"Hall effects, Spin Orbit Coupling, and Spin Orbit Torque in Topological Insulators" by Kang Wang (UCLA)

Thursday, May 21, 2015 - 4:00pm to 5:00pm
Physics and Astronomy Colloquium

Thursdays, 4:00-5:00 pm

1-434 Physics and Astronomy (map)
Reception from 3:30-4:00 p.m.
(unless otherwise posted)

Guest Speaker: Kang L. Wang (University of California, Los Angeles)

Talk Title:  “Hall effects, Spin Orbit Coupling, and Spin Orbit Torque in Topological Insulators”


The Hall effect discovered more than 130 years ago has found ubiquitous applications in today automobiles.  Recent interests in spin Hall due to large spin orbit interaction have led to many advances for improving energy efficiency in the stride to meeting the critical challenge of increasing energy dissipation.   

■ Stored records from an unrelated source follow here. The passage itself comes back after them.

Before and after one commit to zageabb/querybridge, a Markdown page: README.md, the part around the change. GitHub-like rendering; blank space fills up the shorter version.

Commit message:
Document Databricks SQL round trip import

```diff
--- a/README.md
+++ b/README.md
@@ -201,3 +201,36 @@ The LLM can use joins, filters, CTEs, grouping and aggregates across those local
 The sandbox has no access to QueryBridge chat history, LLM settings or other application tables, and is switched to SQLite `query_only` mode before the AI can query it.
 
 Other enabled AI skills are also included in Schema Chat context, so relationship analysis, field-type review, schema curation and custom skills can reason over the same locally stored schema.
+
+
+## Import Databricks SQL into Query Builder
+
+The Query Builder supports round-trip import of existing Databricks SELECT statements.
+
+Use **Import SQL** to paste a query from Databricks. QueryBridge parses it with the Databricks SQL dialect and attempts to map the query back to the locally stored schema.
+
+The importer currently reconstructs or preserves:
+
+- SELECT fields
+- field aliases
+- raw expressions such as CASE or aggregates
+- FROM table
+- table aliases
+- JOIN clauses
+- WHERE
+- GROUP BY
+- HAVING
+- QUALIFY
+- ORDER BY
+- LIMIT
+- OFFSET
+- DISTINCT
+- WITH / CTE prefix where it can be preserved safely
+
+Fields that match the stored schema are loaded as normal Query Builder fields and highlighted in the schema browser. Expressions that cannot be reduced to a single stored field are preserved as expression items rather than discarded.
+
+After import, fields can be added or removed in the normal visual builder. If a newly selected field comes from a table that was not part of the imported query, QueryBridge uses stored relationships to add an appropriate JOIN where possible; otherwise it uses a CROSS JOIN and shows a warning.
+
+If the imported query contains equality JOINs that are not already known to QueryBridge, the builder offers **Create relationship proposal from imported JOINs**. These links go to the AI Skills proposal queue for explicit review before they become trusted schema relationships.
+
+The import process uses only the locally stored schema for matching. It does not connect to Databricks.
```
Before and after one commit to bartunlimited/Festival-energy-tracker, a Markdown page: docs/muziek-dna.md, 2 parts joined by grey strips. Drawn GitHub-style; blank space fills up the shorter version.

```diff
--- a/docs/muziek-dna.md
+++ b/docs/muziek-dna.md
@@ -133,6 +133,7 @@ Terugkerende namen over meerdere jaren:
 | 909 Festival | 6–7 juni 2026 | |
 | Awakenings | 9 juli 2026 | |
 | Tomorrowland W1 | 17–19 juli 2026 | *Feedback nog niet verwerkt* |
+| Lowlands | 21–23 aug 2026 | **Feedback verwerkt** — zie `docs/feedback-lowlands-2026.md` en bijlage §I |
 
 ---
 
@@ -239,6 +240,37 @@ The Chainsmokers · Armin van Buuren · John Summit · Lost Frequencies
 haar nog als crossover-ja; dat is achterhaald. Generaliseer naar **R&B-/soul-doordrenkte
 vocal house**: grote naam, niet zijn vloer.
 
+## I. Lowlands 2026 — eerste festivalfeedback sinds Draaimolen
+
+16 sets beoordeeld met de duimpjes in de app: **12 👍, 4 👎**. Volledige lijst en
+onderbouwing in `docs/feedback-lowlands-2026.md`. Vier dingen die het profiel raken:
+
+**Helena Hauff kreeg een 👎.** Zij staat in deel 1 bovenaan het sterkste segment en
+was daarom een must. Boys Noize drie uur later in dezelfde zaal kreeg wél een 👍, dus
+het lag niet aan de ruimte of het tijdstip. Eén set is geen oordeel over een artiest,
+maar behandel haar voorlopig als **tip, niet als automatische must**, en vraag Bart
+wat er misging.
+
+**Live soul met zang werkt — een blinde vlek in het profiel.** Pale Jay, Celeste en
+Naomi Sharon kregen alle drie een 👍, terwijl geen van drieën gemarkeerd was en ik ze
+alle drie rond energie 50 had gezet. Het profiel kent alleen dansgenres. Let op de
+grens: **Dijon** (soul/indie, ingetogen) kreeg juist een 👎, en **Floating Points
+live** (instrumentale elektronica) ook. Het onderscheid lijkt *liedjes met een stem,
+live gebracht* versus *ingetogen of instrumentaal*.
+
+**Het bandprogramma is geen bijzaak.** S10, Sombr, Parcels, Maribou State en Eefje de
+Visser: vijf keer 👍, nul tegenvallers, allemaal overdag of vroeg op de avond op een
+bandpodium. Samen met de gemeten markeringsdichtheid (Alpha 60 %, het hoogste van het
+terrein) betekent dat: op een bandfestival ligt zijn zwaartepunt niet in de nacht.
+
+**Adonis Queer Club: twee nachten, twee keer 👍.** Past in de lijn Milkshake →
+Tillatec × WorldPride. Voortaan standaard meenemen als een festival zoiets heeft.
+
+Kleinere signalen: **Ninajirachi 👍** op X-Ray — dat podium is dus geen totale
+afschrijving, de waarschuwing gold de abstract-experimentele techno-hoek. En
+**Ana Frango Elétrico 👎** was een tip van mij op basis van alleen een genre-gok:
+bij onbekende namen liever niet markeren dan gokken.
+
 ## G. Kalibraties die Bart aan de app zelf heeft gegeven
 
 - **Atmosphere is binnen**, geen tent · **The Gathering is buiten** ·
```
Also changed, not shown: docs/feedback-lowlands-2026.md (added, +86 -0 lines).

The presence of large SOC can render an insulator to a topological insulator exhibiting Dirac electron surface states.  When magnetic order is introduced into topological insulators (TIs), the time-reversal-symmetry (TRS) is broken, and the non-trivial topological surface is driven into a new massive Dirac-fermions state. By controlling the magnetic (Cr) doping concentration and the Fermi level position, we show that the quantum anomalous Hall effect (QAHE) in the macroscopic millimeter-size magnetic-doped TI Cr-doped ((BixSb1-x)2Te3) films. Furthermore, we find that the stability of the dissipationless chiral edge conductance is well-maintained as the film thickness varies across the 2D hybridization limit.

TI/Cr-doped TI heterostructures can also be used for the electrical manipulation of magnetization switching via giant spin–orbit torque (SOT).  We demonstrate that the SOT required for magnetization switching in such magnetic TI-based bilayer structures is three orders of magnitude more efficient than that of heavy metals.  All these exotic magnetic TI-based phenomena will serve as fundamental steps to further explore the TRS-breaking TI systems.


For more information, contact Karoly Holczer

1-434 PAB